To fight or not to fight, that is the question. Happy Ending is a gritty hospital drama about a group of cancer patients and their choices about how they want to die.
It’s a question most people have probably asked themselves over the years. Is it better to retain the dignity you have by refusing chemotherapy, keeping your hair and potentially dying sooner than necessary? Or should you spend your days being pumped full of drugs, feeling too ill to move, in the hope that it might give you a few extra days of life. If you can even call that having a life.
It’s difficult to stage a play about people with terminal cancer. I mean, who wants to go and watch that?
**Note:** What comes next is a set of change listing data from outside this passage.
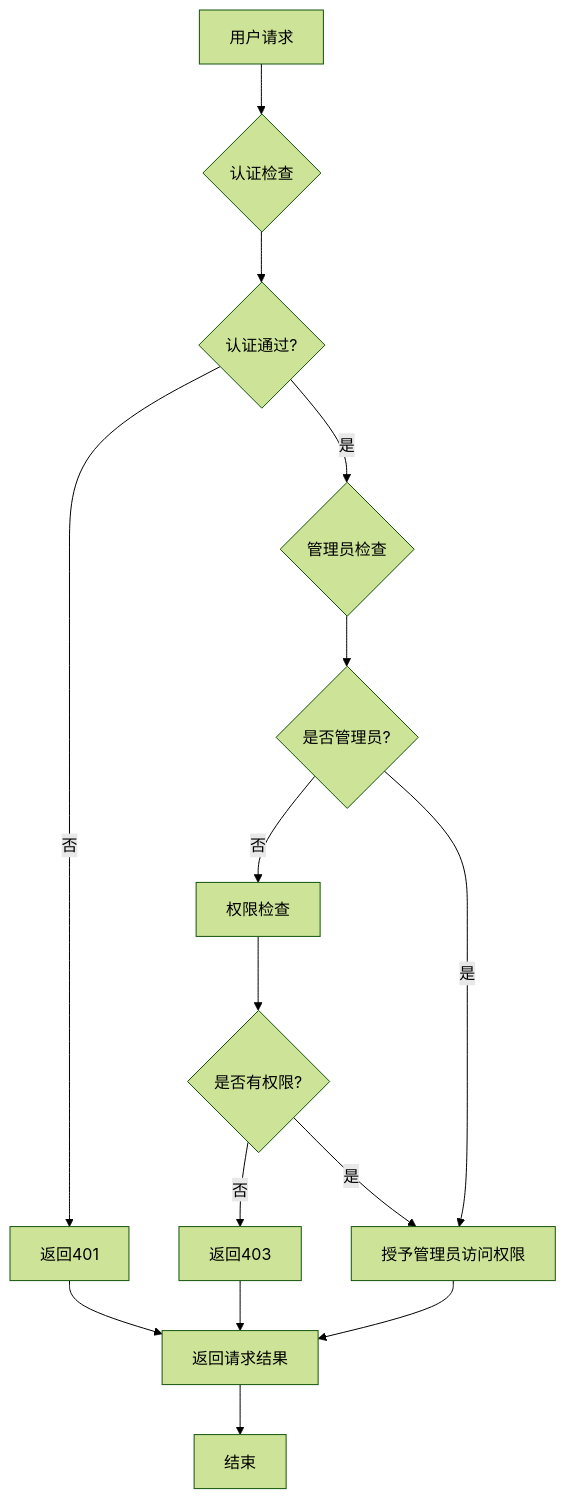
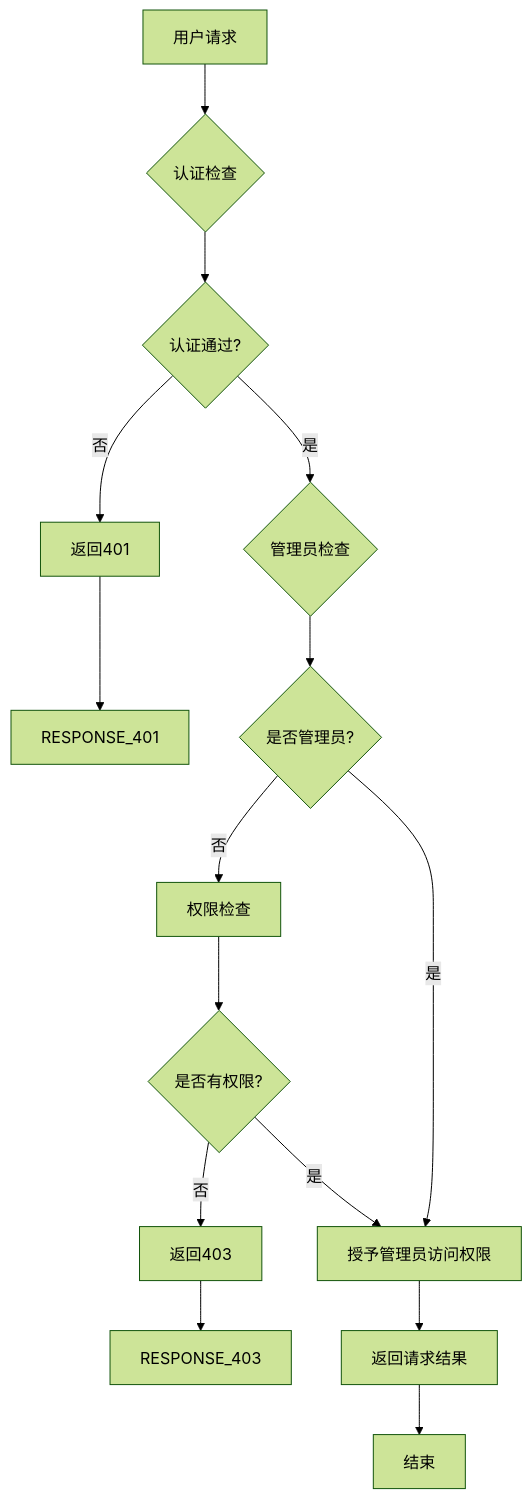
The sixth of 8 diagrams in .qoder/repowiki/zh/content/安全认证系统/安全认证系统.md (20164206160/zhishilu), drawn with Mermaid (forest theme) before and after one commit. The commit also changed other lines of this file and 16 other files, not shown here.

````diff
--- a/.qoder/repowiki/zh/content/安全认证系统/安全认证系统.md
+++ b/.qoder/repowiki/zh/content/安全认证系统/安全认证系统.md
@@ -452,17 +500,17 @@
 ```mermaid
 flowchart TD
 USER_REQUEST[用户请求] --> CHECK_AUTHENTICATION{认证检查}
 CHECK_AUTHENTICATION --> AUTHENTICATED{认证通过?}
 AUTHENTICATED --> |否| RETURN_UNAUTHORIZED[返回401]
 AUTHENTICATED --> |是| CHECK_ADMIN{管理员检查}
 CHECK_ADMIN --> IS_ADMIN{是否管理员?}
 IS_ADMIN --> |否| CHECK_PERMISSION[权限检查]
 IS_ADMIN --> |是| GRANT_ACCESS[授予管理员访问权限]
 CHECK_PERMISSION --> HAS_PERMISSION{是否有权限?}
 HAS_PERMISSION --> |否| RETURN_FORBIDDEN[返回403]
 HAS_PERMISSION --> |是| GRANT_ACCESS
-RETURN_UNAUTHORIZED --> RESPONSE
-RETURN_FORBIDDEN --> RESPONSE
+RETURN_UNAUTHORIZED --> RESPONSE_401
+RETURN_FORBIDDEN --> RESPONSE_403
 GRANT_ACCESS --> RESPONSE[返回请求结果]
 RESPONSE --> END[结束]
 ```
````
It’s a tough sell and even at tonight’s press night, the Arcola Theatre in Dalston was only half full. Cancer is a subject we stray away from. For some people it is far too difficult a topic because of loved ones we have lost and others simply don’t want to know about it unless it happens to them.
Happy Ending is an English translation of Anat Gov’s last play before she died in 2012, ages 58 after a long battle with Cancer. Originally performed in Tel Aviv, the show is described as a musical comedy fantasy with a subject that people don’t like to talk about. This is the shows UK premiere.
There are some great performances in this show. Gillian Kirkpatrick plays the ageing theatre actress Carrie Evans, who believes as an actor death shall be her greatest role yet. She portrays the stubbornness of a petrified patient and then finally breaks down believably in the shows climax. Jodie Jacobs plays the nurse well, reciting monologues about different types of medication and holds the show together during the songs with her incredible vocals.
The issue with this ‘play’ is its ‘musical’ element. There are a handful of songs thrown in to the story which just don’t fit. These upbeat, poorly choreographed numbers, performed to backing tracks and loud bouts of feedback from microphones, may have been included to add some light relief to the overtly serious subject matter but sadly they are so cheesy and badly put together that they are teetering on insensitive and almost make a mockery of the play itself.
Happy Ending is a thought provoking play, with some talented actors who can handle the serious text. However it is seriously let down by the unnecessary song and dance elements that just can’t be overlooked when judging this piece as a whole. A real shame.
Reviewed by West End Wilma
Happy Ending is playing at the Arcola Theatre until 7 March 2015.